BEGIN DATASET RECORDS

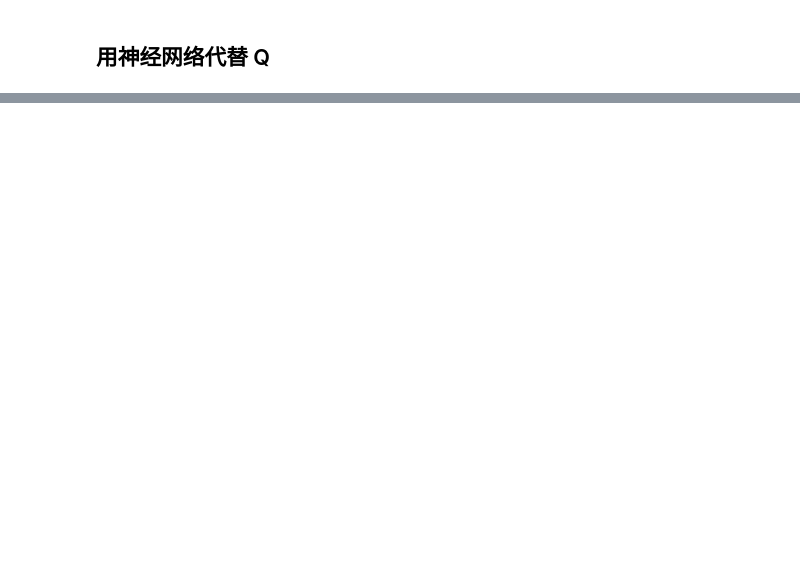
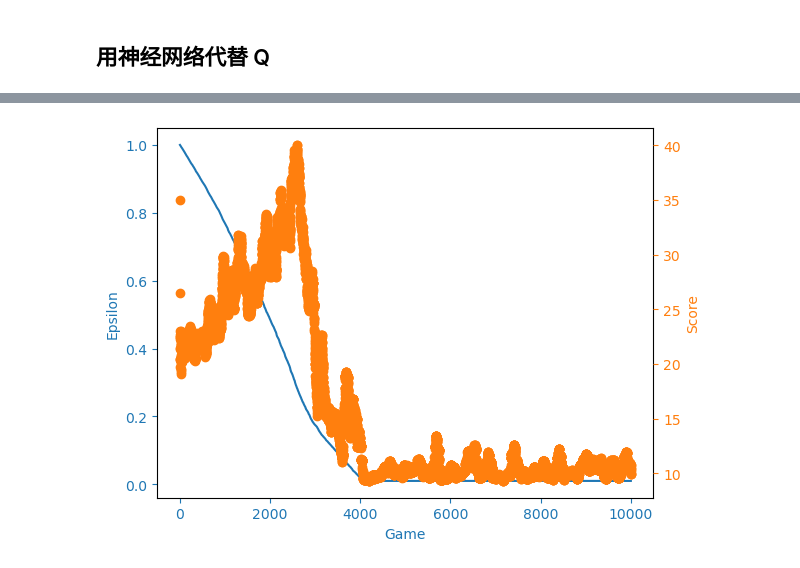
Before and after one commit to Raytto/my_ml_study, a Jupyter notebook: deep_q_study/deep_q_agents.ipynb, the cells around one changed output, grey strips where cells are left out. Saved outputs shown, nothing was run; the diff lists cells and outputs as text; code cells hidden in the pictures; blank space fills up the shorter version.

```diff
--- a/deep_q_study/deep_q_agents.ipynb
+++ b/deep_q_study/deep_q_agents.ipynb
@@ -157,0 +112,2 @@ class LinearDeepQNetwork(nn.Module):
+# %%
+env = gym.make('CartPole-v1')
@@ -157,0 +118,3 @@ class LinearDeepQNetwork(nn.Module):
+# %%
+obs_, reward, terminated, truncated, info = env.step(action)
+obs_, reward, terminated, truncated, info
@@ -157,0 +127,6 @@ class LinearDeepQNetwork(nn.Module):
+# %%
+agent = Agent(input_dims=env.observation_space.shape, n_actions=env.action_space.n, lr=0.0001)
+obs = env.reset()
+action = agent.choose_action(obs)
+obs_, reward, terminated, truncated, info = env.step(action)
+obs[0],action,obs_, reward, terminated, truncated, info
@@ -157,0 +141,25 @@ class LinearDeepQNetwork(nn.Module):
+# %%
+agent = Agent(input_dims=env.observation_space.shape, n_actions=env.action_space.n, lr=0.0001)
+n_games = 10000
+scores = []
+eps_history = []
+
+for i in range(n_games):
+    score = 0
+    done = False
+    obs = env.reset()[0]
+
+    while not done:
+        action = agent.choose_action(obs)
+        obs_, reward, terminated, truncated, info = env.step(action)
+        score += reward
+        agent.learn(obs, action, reward, obs_)
+        obs = obs_
+        done = terminated or truncated
+
+    scores.append(score)
+    eps_history.append(agent.epsilon)
+
+    if i % 100 == 0:
+        avg_score = np.mean(scores[-100:])
+        print(f'episode {i} score {score} average score {avg_score} epsilon {agent.epsilon}')
@@ -157,0 +184,6 @@ class LinearDeepQNetwork(nn.Module):
+# %%
+filename = 'cartpole_naive_dqn.png'
+x = [i+1 for i in range(n_games)]
+plot_learning_curve(x, scores, eps_history, filename)
+# %% [output]
+[figure, added]
```
Also changed, not shown: parts of 19 cells of this notebook, 1 other file.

END DATASET RECORDS

WHAT YOU WILL DO: Restate each entry exactly, omitting pictures.

RESPONSE TO THIS EXERCISE:
Before and after one commit to Raytto/my_ml_study, a Jupyter notebook: deep_q_study/deep_q_agents.ipynb, the cells around one changed output, grey strips where cells are left out. Saved outputs shown, nothing was run; the diff lists cells and outputs as text; code cells hidden in the pictures; blank space fills up the shorter version.

```diff
--- a/deep_q_study/deep_q_agents.ipynb
+++ b/deep_q_study/deep_q_agents.ipynb
@@ -157,0 +112,2 @@ class LinearDeepQNetwork(nn.Module):
+# %%
+env = gym.make('CartPole-v1')
@@ -157,0 +118,3 @@ class LinearDeepQNetwork(nn.Module):
+# %%
+obs_, reward, terminated, truncated, info = env.step(action)
+obs_, reward, terminated, truncated, info
@@ -157,0 +127,6 @@ class LinearDeepQNetwork(nn.Module):
+# %%
+agent = Agent(input_dims=env.observation_space.shape, n_actions=env.action_space.n, lr=0.0001)
+obs = env.reset()
+action = agent.choose_action(obs)
+obs_, reward, terminated, truncated, info = env.step(action)
+obs[0],action,obs_, reward, terminated, truncated, info
@@ -157,0 +141,25 @@ class LinearDeepQNetwork(nn.Module):
+# %%
+agent = Agent(input_dims=env.observation_space.shape, n_actions=env.action_space.n, lr=0.0001)
+n_games = 10000
+scores = []
+eps_history = []
+
+for i in range(n_games):
+    score = 0
+    done = False
+    obs = env.reset()[0]
+
+    while not done:
+        action = agent.choose_action(obs)
+        obs_, reward, terminated, truncated, info = env.step(action)
+        score += reward
+        agent.learn(obs, action, reward, obs_)
+        obs = obs_
+        done = terminated or truncated
+
+    scores.append(score)
+    eps_history.append(agent.epsilon)
+
+    if i % 100 == 0:
+        avg_score = np.mean(scores[-100:])
+        print(f'episode {i} score {score} average score {avg_score} epsilon {agent.epsilon}')
@@ -157,0 +184,6 @@ class LinearDeepQNetwork(nn.Module):
+# %%
+filename = 'cartpole_naive_dqn.png'
+x = [i+1 for i in range(n_games)]
+plot_learning_curve(x, scores, eps_history, filename)
+# %% [output]
+[figure, added]
```
Also changed, not shown: parts of 19 cells of this notebook, 1 other file.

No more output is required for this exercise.